#### [Assigned task]
Would you copy the records exactly, leaving the pictures out?

#### [Given data]
+ + + + +
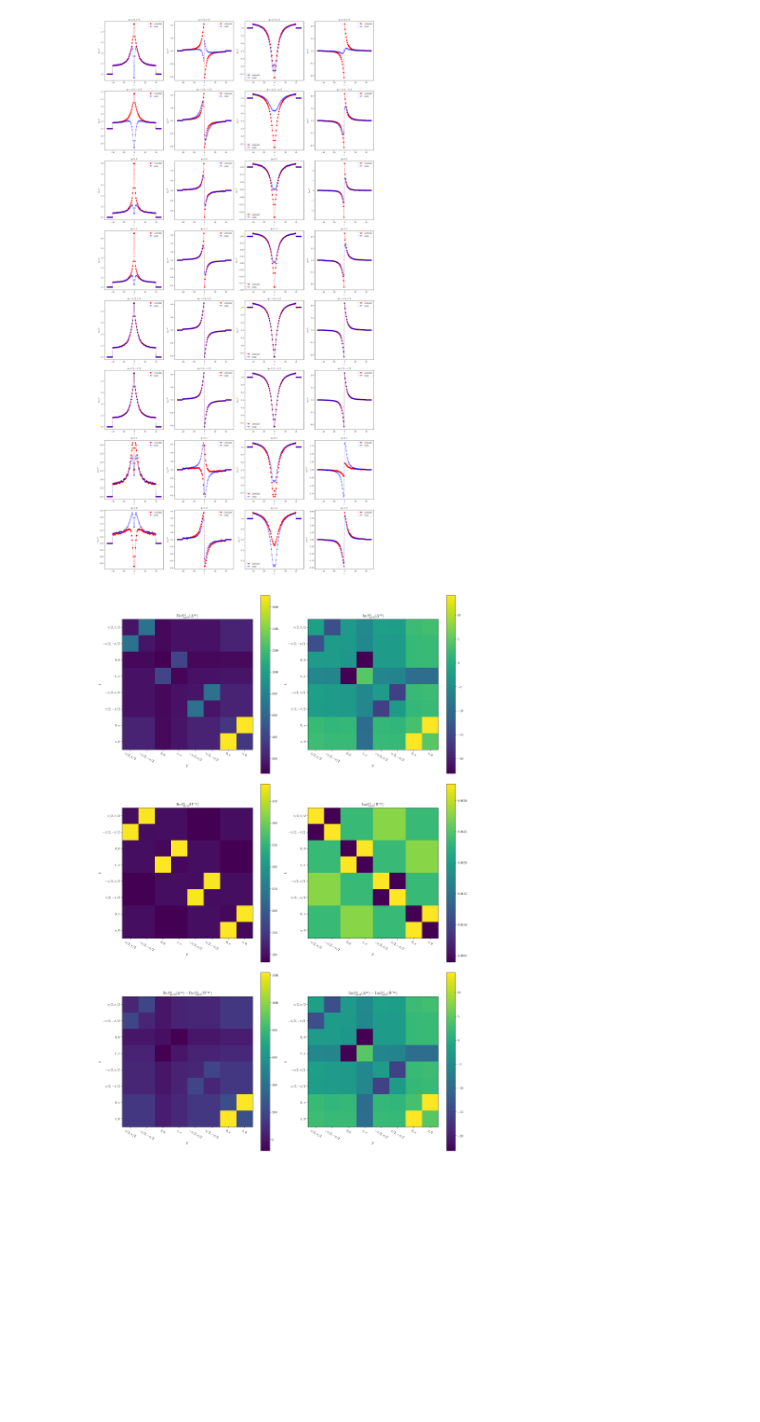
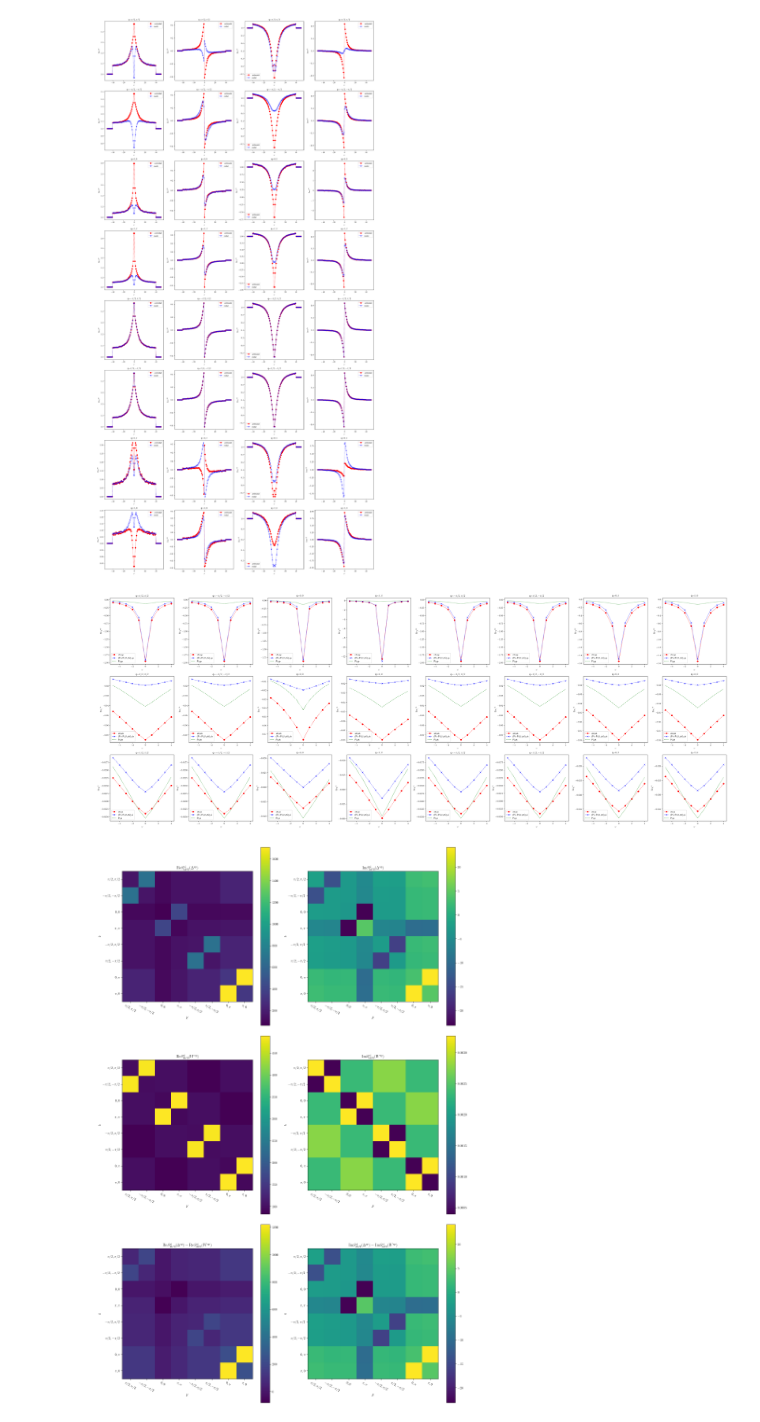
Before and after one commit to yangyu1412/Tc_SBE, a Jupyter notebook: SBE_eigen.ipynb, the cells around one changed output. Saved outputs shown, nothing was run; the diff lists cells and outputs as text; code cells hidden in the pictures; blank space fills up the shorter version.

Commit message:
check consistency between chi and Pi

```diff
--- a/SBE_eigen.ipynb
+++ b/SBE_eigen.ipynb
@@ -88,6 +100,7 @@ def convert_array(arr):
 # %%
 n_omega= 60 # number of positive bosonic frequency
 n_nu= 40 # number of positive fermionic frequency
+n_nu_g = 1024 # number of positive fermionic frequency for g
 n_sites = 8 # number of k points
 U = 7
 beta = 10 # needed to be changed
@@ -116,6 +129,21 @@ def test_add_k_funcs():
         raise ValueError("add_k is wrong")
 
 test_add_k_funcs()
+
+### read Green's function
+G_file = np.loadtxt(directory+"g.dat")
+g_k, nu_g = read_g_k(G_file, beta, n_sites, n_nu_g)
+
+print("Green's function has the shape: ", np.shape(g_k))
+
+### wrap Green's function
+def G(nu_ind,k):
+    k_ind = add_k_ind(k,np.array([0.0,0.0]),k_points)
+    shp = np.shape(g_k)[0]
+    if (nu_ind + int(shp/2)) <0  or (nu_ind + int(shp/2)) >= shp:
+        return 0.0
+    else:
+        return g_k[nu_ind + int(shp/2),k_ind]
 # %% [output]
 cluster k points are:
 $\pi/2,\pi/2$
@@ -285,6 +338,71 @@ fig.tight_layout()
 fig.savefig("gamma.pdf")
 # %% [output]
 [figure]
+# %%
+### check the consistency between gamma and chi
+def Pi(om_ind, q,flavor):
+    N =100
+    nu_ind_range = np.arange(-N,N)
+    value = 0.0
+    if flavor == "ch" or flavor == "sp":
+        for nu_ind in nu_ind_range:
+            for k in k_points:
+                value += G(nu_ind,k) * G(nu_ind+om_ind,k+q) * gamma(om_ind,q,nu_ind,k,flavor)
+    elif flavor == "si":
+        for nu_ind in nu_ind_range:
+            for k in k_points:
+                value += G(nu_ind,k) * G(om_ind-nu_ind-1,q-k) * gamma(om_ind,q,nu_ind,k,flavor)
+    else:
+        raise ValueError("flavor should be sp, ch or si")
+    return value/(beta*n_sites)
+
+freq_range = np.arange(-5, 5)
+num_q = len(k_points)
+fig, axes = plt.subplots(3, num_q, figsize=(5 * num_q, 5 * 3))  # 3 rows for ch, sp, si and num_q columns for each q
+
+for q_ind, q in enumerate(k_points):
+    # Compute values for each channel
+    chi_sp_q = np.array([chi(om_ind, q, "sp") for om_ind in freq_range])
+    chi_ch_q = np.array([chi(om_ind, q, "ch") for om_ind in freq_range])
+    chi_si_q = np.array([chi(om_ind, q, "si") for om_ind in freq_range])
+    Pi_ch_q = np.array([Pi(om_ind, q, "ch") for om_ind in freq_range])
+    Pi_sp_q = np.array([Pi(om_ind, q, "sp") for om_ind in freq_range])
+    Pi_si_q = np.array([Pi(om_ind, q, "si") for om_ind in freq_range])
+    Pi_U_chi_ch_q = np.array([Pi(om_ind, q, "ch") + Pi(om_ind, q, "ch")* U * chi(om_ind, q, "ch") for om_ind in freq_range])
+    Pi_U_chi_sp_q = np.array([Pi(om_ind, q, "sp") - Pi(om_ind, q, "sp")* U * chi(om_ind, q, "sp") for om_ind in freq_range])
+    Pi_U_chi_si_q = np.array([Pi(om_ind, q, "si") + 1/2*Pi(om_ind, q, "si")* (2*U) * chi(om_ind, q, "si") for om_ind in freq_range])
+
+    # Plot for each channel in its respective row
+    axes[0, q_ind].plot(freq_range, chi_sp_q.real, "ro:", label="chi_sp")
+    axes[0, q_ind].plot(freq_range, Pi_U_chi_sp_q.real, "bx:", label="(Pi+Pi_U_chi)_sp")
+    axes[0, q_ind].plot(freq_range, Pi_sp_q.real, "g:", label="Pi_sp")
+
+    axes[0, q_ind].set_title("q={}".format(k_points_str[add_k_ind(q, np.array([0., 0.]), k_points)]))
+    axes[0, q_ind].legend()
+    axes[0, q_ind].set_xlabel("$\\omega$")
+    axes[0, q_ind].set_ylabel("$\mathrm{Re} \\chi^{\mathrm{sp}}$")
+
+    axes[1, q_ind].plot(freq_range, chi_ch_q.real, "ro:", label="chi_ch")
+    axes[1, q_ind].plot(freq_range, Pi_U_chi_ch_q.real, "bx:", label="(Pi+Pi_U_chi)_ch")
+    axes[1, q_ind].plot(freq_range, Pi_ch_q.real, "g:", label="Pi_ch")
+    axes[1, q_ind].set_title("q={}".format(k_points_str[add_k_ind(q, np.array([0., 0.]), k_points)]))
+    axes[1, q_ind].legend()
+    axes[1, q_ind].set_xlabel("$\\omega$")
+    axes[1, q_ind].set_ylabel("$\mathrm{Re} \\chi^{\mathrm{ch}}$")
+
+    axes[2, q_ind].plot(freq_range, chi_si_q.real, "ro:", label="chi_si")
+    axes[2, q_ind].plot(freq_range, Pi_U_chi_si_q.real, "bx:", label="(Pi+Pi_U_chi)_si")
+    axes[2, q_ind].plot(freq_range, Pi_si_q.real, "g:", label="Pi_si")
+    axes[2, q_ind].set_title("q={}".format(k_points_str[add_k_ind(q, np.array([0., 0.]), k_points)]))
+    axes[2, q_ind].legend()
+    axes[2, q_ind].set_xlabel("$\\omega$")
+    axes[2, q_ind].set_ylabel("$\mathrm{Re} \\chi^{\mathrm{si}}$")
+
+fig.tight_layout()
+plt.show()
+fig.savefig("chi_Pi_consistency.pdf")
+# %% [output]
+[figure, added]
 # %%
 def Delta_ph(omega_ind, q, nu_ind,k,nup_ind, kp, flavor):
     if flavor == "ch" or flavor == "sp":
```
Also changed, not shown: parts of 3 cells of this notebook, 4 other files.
+ + + + +
#### [Problem solution]
Before and after one commit to yangyu1412/Tc_SBE, a Jupyter notebook: SBE_eigen.ipynb, the cells around one changed output. Saved outputs shown, nothing was run; the diff lists cells and outputs as text; code cells hidden in the pictures; blank space fills up the shorter version.

Commit message:
check consistency between chi and Pi

```diff
--- a/SBE_eigen.ipynb
+++ b/SBE_eigen.ipynb
@@ -88,6 +100,7 @@ def convert_array(arr):
 # %%
 n_omega= 60 # number of positive bosonic frequency
 n_nu= 40 # number of positive fermionic frequency
+n_nu_g = 1024 # number of positive fermionic frequency for g
 n_sites = 8 # number of k points
 U = 7
 beta = 10 # needed to be changed
@@ -116,6 +129,21 @@ def test_add_k_funcs():
         raise ValueError("add_k is wrong")
 
 test_add_k_funcs()
+
+### read Green's function
+G_file = np.loadtxt(directory+"g.dat")
+g_k, nu_g = read_g_k(G_file, beta, n_sites, n_nu_g)
+
+print("Green's function has the shape: ", np.shape(g_k))
+
+### wrap Green's function
+def G(nu_ind,k):
+    k_ind = add_k_ind(k,np.array([0.0,0.0]),k_points)
+    shp = np.shape(g_k)[0]
+    if (nu_ind + int(shp/2)) <0  or (nu_ind + int(shp/2)) >= shp:
+        return 0.0
+    else:
+        return g_k[nu_ind + int(shp/2),k_ind]
 # %% [output]
 cluster k points are:
 $\pi/2,\pi/2$
@@ -285,6 +338,71 @@ fig.tight_layout()
 fig.savefig("gamma.pdf")
 # %% [output]
 [figure]
+# %%
+### check the consistency between gamma and chi
+def Pi(om_ind, q,flavor):
+    N =100
+    nu_ind_range = np.arange(-N,N)
+    value = 0.0
+    if flavor == "ch" or flavor == "sp":
+        for nu_ind in nu_ind_range:
+            for k in k_points:
+                value += G(nu_ind,k) * G(nu_ind+om_ind,k+q) * gamma(om_ind,q,nu_ind,k,flavor)
+    elif flavor == "si":
+        for nu_ind in nu_ind_range:
+            for k in k_points:
+                value += G(nu_ind,k) * G(om_ind-nu_ind-1,q-k) * gamma(om_ind,q,nu_ind,k,flavor)
+    else:
+        raise ValueError("flavor should be sp, ch or si")
+    return value/(beta*n_sites)
+
+freq_range = np.arange(-5, 5)
+num_q = len(k_points)
+fig, axes = plt.subplots(3, num_q, figsize=(5 * num_q, 5 * 3))  # 3 rows for ch, sp, si and num_q columns for each q
+
+for q_ind, q in enumerate(k_points):
+    # Compute values for each channel
+    chi_sp_q = np.array([chi(om_ind, q, "sp") for om_ind in freq_range])
+    chi_ch_q = np.array([chi(om_ind, q, "ch") for om_ind in freq_range])
+    chi_si_q = np.array([chi(om_ind, q, "si") for om_ind in freq_range])
+    Pi_ch_q = np.array([Pi(om_ind, q, "ch") for om_ind in freq_range])
+    Pi_sp_q = np.array([Pi(om_ind, q, "sp") for om_ind in freq_range])
+    Pi_si_q = np.array([Pi(om_ind, q, "si") for om_ind in freq_range])
+    Pi_U_chi_ch_q = np.array([Pi(om_ind, q, "ch") + Pi(om_ind, q, "ch")* U * chi(om_ind, q, "ch") for om_ind in freq_range])
+    Pi_U_chi_sp_q = np.array([Pi(om_ind, q, "sp") - Pi(om_ind, q, "sp")* U * chi(om_ind, q, "sp") for om_ind in freq_range])
+    Pi_U_chi_si_q = np.array([Pi(om_ind, q, "si") + 1/2*Pi(om_ind, q, "si")* (2*U) * chi(om_ind, q, "si") for om_ind in freq_range])
+
+    # Plot for each channel in its respective row
+    axes[0, q_ind].plot(freq_range, chi_sp_q.real, "ro:", label="chi_sp")
+    axes[0, q_ind].plot(freq_range, Pi_U_chi_sp_q.real, "bx:", label="(Pi+Pi_U_chi)_sp")
+    axes[0, q_ind].plot(freq_range, Pi_sp_q.real, "g:", label="Pi_sp")
+
+    axes[0, q_ind].set_title("q={}".format(k_points_str[add_k_ind(q, np.array([0., 0.]), k_points)]))
+    axes[0, q_ind].legend()
+    axes[0, q_ind].set_xlabel("$\\omega$")
+    axes[0, q_ind].set_ylabel("$\mathrm{Re} \\chi^{\mathrm{sp}}$")
+
+    axes[1, q_ind].plot(freq_range, chi_ch_q.real, "ro:", label="chi_ch")
+    axes[1, q_ind].plot(freq_range, Pi_U_chi_ch_q.real, "bx:", label="(Pi+Pi_U_chi)_ch")
+    axes[1, q_ind].plot(freq_range, Pi_ch_q.real, "g:", label="Pi_ch")
+    axes[1, q_ind].set_title("q={}".format(k_points_str[add_k_ind(q, np.array([0., 0.]), k_points)]))
+    axes[1, q_ind].legend()
+    axes[1, q_ind].set_xlabel("$\\omega$")
+    axes[1, q_ind].set_ylabel("$\mathrm{Re} \\chi^{\mathrm{ch}}$")
+
+    axes[2, q_ind].plot(freq_range, chi_si_q.real, "ro:", label="chi_si")
+    axes[2, q_ind].plot(freq_range, Pi_U_chi_si_q.real, "bx:", label="(Pi+Pi_U_chi)_si")
+    axes[2, q_ind].plot(freq_range, Pi_si_q.real, "g:", label="Pi_si")
+    axes[2, q_ind].set_title("q={}".format(k_points_str[add_k_ind(q, np.array([0., 0.]), k_points)]))
+    axes[2, q_ind].legend()
+    axes[2, q_ind].set_xlabel("$\\omega$")
+    axes[2, q_ind].set_ylabel("$\mathrm{Re} \\chi^{\mathrm{si}}$")
+
+fig.tight_layout()
+plt.show()
+fig.savefig("chi_Pi_consistency.pdf")
+# %% [output]
+[figure, added]
 # %%
 def Delta_ph(omega_ind, q, nu_ind,k,nup_ind, kp, flavor):
     if flavor == "ch" or flavor == "sp":
```
Also changed, not shown: parts of 3 cells of this notebook, 4 other files.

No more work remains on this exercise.